Portions of this article were excerpted from Long Trail News articles written by Reed McCracken, owner of CCOutdoorStore.com, and Harry Chen, MD, Vermont Commissioner of Health.
Nothing can spoil a backcountry trip faster than gastrointestinal illness – vomiting, diarrhea, and cramps – caused by drinking water contaminated with animal or human waste. Even if the water looks clean, it can carry bacteria, viruses, and protozoa. Giardia is one of the best-known risks from drinking untreated or poorly treated water, but it’s far from the only one.
There are four common, affordable and readily available water treatments: boiling, filtration, chemical treatment, and ultraviolet purification. When choosing, consider effectiveness, ease of use, weight, taste, and cost. While most water sources on the Long Trail are relatively clean, pre-straining sediment and particulates will make these treatments more effective.
Boiling water for one minute will make it safe. It’s a great option when preparing meals, or just a cup of tea or coffee in the backcountry. It requires a stove, pot, and extra fuel that will add weight and volume to your pack. It also requires extra setup and treatment time.
Pumps work quickly and with little effort. Most pumps weigh from ten to twelve ounces and filter about two hundred gallons before the filter element needs replacement. The bestselling backcountry micro filter pumps cost $75 to $100.
A gravity filter lets gravity move untreated water through a filter to a clean reservoir. This eliminates pumping, enabling treatment of large quantities of water fast and easily. This option is a favorite for groups and base camps because a gallon of water can be treated in as little as two and a half minutes. Expect to pay a little more for a gravity system, typically $90 to $130.
Light and compact straw filters allow users to pull untreated water through a filter with their mouths. Straw filters are a simple and low-cost option for individuals, costing from $20 to $25 apiece. Also popular is a mini “squeeze” filter operated with a soft water bottle that costs about $40.
Chemical treatments in the form of tablets or drops are readily available. Great for emergency use on day hikes, you won’t even notice them in your pack. Most chemicals expire within a year of opening, so keep an eye on the expiration date. Concentrated chemicals can be hazardous even after expiration, so please dispose of them properly.
A small bottle of iodine tablets costs about $7, and will treat about twenty-five quarts of water. But iodine has an unpleasant taste, so you may want to buy these in a pack including taste neutralizer tablets, which increases the cost to about $11. Iodine takes approximately thirty minutes to take effect.
Newer chlorine dioxide treatments are almost taste-free, are available for $8 to $15, and treat from three to thirty gallons. While some formulations can work in as little as fifteen minutes, others can take up to four hours.

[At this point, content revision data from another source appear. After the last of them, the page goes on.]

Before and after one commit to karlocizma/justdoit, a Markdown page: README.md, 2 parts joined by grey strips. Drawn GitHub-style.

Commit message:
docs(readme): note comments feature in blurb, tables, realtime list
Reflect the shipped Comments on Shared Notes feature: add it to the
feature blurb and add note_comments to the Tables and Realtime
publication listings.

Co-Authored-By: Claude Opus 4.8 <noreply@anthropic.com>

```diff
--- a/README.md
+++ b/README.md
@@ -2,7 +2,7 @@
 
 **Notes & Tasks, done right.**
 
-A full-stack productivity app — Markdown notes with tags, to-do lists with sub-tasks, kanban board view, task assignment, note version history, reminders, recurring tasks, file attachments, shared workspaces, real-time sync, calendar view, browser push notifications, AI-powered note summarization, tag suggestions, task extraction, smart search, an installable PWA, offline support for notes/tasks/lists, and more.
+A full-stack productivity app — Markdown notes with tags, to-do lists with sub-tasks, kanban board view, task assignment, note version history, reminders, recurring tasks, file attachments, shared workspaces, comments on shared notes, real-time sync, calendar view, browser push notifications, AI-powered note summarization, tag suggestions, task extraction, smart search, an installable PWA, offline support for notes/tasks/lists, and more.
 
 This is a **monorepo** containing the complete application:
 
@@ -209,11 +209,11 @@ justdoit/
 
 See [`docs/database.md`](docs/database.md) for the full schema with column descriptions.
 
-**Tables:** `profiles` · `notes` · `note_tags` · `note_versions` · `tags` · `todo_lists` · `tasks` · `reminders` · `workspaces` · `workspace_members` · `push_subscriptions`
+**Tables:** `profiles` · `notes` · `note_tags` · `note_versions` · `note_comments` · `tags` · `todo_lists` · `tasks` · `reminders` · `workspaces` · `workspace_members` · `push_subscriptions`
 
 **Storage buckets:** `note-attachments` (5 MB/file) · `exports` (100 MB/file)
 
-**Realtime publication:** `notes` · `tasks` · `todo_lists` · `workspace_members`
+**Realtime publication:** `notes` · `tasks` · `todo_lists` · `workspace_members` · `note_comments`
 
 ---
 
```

UV Purifiers use ultraviolet light to treat water. The most common UV purifiers work by swirling a UV light “pen” around in a water bottle. The newest ones weigh only 3.5 ounces, very light and compact for backpackers and international travelers. Unless you drop and break it, a UV bulb can treat up to two thousand gallons. Expect to pay $69 to $99 for a battery-powered device that treats a liter of water in ninety seconds.
So what is the best method of treating water in the backcountry?
Boiled is best. The safest way to treat questionable water is to bring it to a rolling boil for one minute. This method is highly effective at killing all pathogens–protozoa, bacteria, and viruses alike. At higher altitudes (above 6,562 feet), keep the water boiling for three minutes.
When it comes to other treatment methods, it can get complicated based on what is being treated in the water
If you can’t boil, then filter and disinfect. The most protective combination against the most pathogens is filtration plus disinfection with chlorine dioxide (tablets or drops), chlorine, or iodine.
If you can’t boil, or filter and disinfect, then just disinfect. Chlorine dioxide (tablets or drops) is the best, although more expensive, choice for disinfecting because it’s highly effective against all pathogens except cryptosporidium. Chlorine or iodine is great for bacteria and viruses, but doesn’t work well for giardia and not at all for cryptosporidium. Water treated with iodine is not recommended for pregnant women, people with thyroid problems, or those known to be hypersensitive to iodine. Iodine shouldn’t be continuously consumed by anyone for more than a few weeks.
UV Light? There’s not enough independent field testing data on ultraviolet light systems to recommend the process.
There are many water treatment systems on the market, and the best choice is up to you. The important thing to remember is that water in the backcountry needs to be treated. The days of scooping up and drinking handfuls of fresh, clean water directly from backcountry streams are gone. We all like to remember our best hiking trips, but bringing home a virus or pathogen is not the type of memory that you want to have.
Stay hydrated and happy hiking!